Tesla has always been an attention-grabbing company, but the announcement of the $35,000 USD Model 3 might be their biggest yet. Auto enthusiasts and commentators have been eagerly anticipating the release of the carmakers lowest-priced model, and now that the $49,000 premium model is available for US consumers the hype is greater than ever.
While we shouldn’t count on a flat exchange-rate markup when the base model reaches Australia later this year, we are likely to see a price within close range of Australia’s cheapest EVs — Which naturally begs the question: are we on the verge of an EV price war?
The idea isn’t as far-fetched as it may seem. As electric vehicle technology becomes more and more mainstream, price is rapidly becoming the deciding factor for Aussies looking to make the switch from combustion. The Hyundai Ioniq was recently confirmed as Australia’s cheapest EV to-date at just under $50,000, and other carmakers are rapidly following suit with offerings in a similar range.
It’s already started happening in the US. American dealerships are recognising the impact a $35,000 Tesla will have and are rapidly discounting their range of EV offerings. Factor in the reduced running & maintenance costs, and EVs are looking more affordable than ever.
And at $35,000 for all that car, we’re talking about a seriously hard-to-argue prospect for a lot of potential EV buyers.
Under the hood
But true beauty is not skin deep. It doesn’t matter how sexy they made it if Tesla couldn’t deliver the specs to compete in a rapidly-growing market — But they have, and it might be the most exciting part. The base Model 3 can do 0-100 in 5.6 seconds, has over 350 km’s of range, and has the option to be fitted with dual-motor all-wheel drive.
Tesla have made a genuine shift with the Model 3. Eight airbags and a hybrid aluminium/steel frame make for strong safety specs alongside traction control, electronic stability and collision avoidance. Up to five adults can reportedly fit comfortably in the car with their luggage. Many of the features from their dearer models have also transitioned to the Model 3, including voice-activated controls, onboard maps & navigation, and keyless entry.

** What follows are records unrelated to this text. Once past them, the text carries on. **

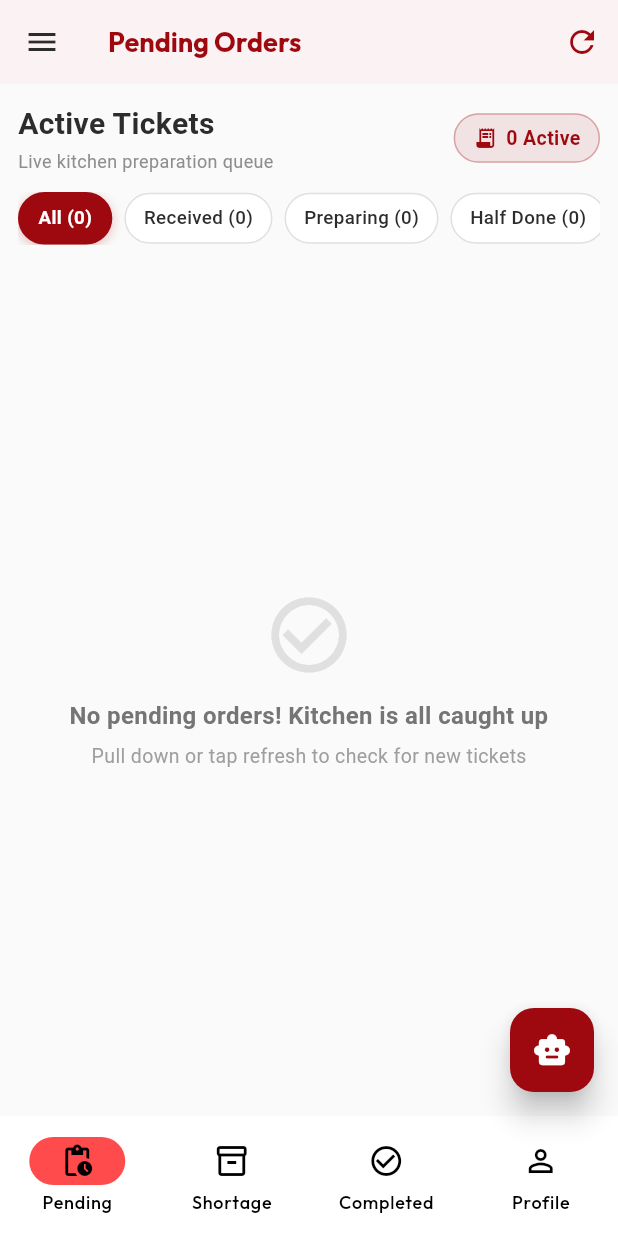
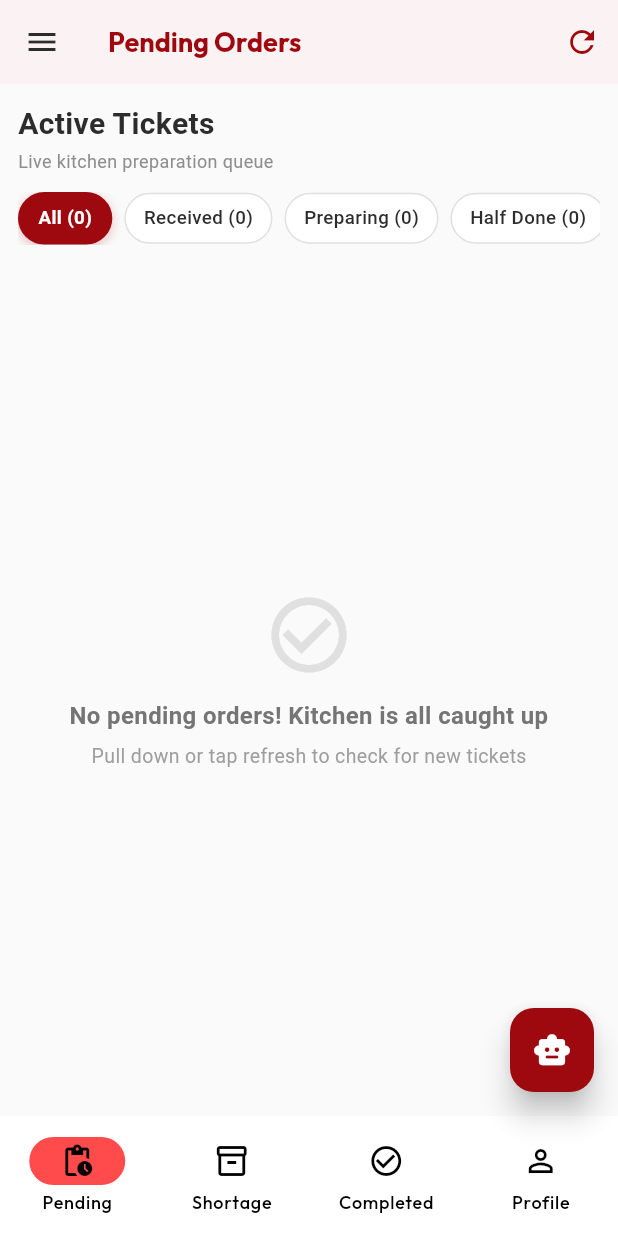
Before and after one commit to ananiaanand/caferio_resturant, a Flutter app: the KitchenLayout screen opened directly, on a phone screen of 412 x 824 dp. Run offline on Flutter 3.47's test engine with Material 3 defaults, Android fonts, the light colour scheme and no system bars; our stand-ins replace flutter_secure_storage, flutter_svg, google_fonts, shared_preferences, supabase_flutter; accounts and stored records are empty; network calls fail.

Commit message:
ui: remove 1 Active badge, fix Mark Half Done button icon and font

```diff
--- a/lib/screens/kitchen/pending_orders_screen.dart
+++ b/lib/screens/kitchen/pending_orders_screen.dart
@@ -76,29 +76,7 @@ class _PendingOrdersScreenState extends State<PendingOrdersScreen> {
                     ],
                   ),
                 ),
-                Container(
-                  padding: const EdgeInsets.symmetric(horizontal: 12, vertical: 6),
-                  decoration: BoxDecoration(
-                    color: AppTheme.primaryColor.withValues(alpha: 0.1),
-                    borderRadius: BorderRadius.circular(20),
-                    border: Border.all(color: AppTheme.primaryColor.withValues(alpha: 0.3)),
-                  ),
-                  child: Row(
-                    mainAxisSize: MainAxisSize.min,
-                    children: [
-                      const Icon(Icons.receipt_long, size: 16, color: AppTheme.primaryColor),
-                      const SizedBox(width: 6),
-                      Text(
-                        '${allPending.length} Active',
-                        style: const TextStyle(
-                          color: AppTheme.primaryColor,
-                          fontWeight: FontWeight.bold,
-                          fontSize: 13,
-                        ),
-                      ),
-                    ],
-                  ),
-                ),
+
               ],
             ),
             const SizedBox(height: 12),
@@ -495,7 +473,7 @@ class _OrderTicketCardState extends State<_OrderTicketCard> {
             icon: Icon(_getNextActionIcon(order.status), size: 20),
             label: Text(
               _getNextActionText(order.status),
-              style: const TextStyle(fontSize: 15, fontWeight: FontWeight.bold),
+              style: const TextStyle(fontSize: 15, fontWeight: FontWeight.w600, letterSpacing: 0.3),
             ),
             style: ElevatedButton.styleFrom(
               backgroundColor: _getActionBtnColor(order.status),
@@ -637,7 +615,7 @@ class _OrderTicketCardState extends State<_OrderTicketCard> {
   IconData _getNextActionIcon(OrderStatus status) {
     switch (status) {
       case OrderStatus.received: return Icons.soup_kitchen;
-      case OrderStatus.preparing: return Icons.timelapse;
+      case OrderStatus.preparing: return Icons.hourglass_bottom;
       case OrderStatus.halfDone: return Icons.check_circle_outline;
       case OrderStatus.completed: return Icons.done_all;
       case OrderStatus.served: return Icons.check;
```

What’s next for Aus?
As much as we like to theorise and argue amongst ourselves, nobody really knows exactly what’s in store for the Australian EV market. Tech and market trends are pointing to some significant growth in the near future, but we’ll have to wait until the back half of this year to know exactly what impact the Model 3 will have Down Under.
The real question is exactly how high the pricing will be. It’s important to remember that any Model 3s coming to Australia will have to be imported, so costs will necessarily go up for Aussie buyers. There’s also the abysmally-low AUD/USD exchange rate to consider; we just can’t buy as much as we’d like for our cash right now.
In spite of these factors we can be confident of one thing; the Model 3 will be by far the cheapest Tesla we’ve ever seen, and it will inevitably affect the EV market nationwide when it lands.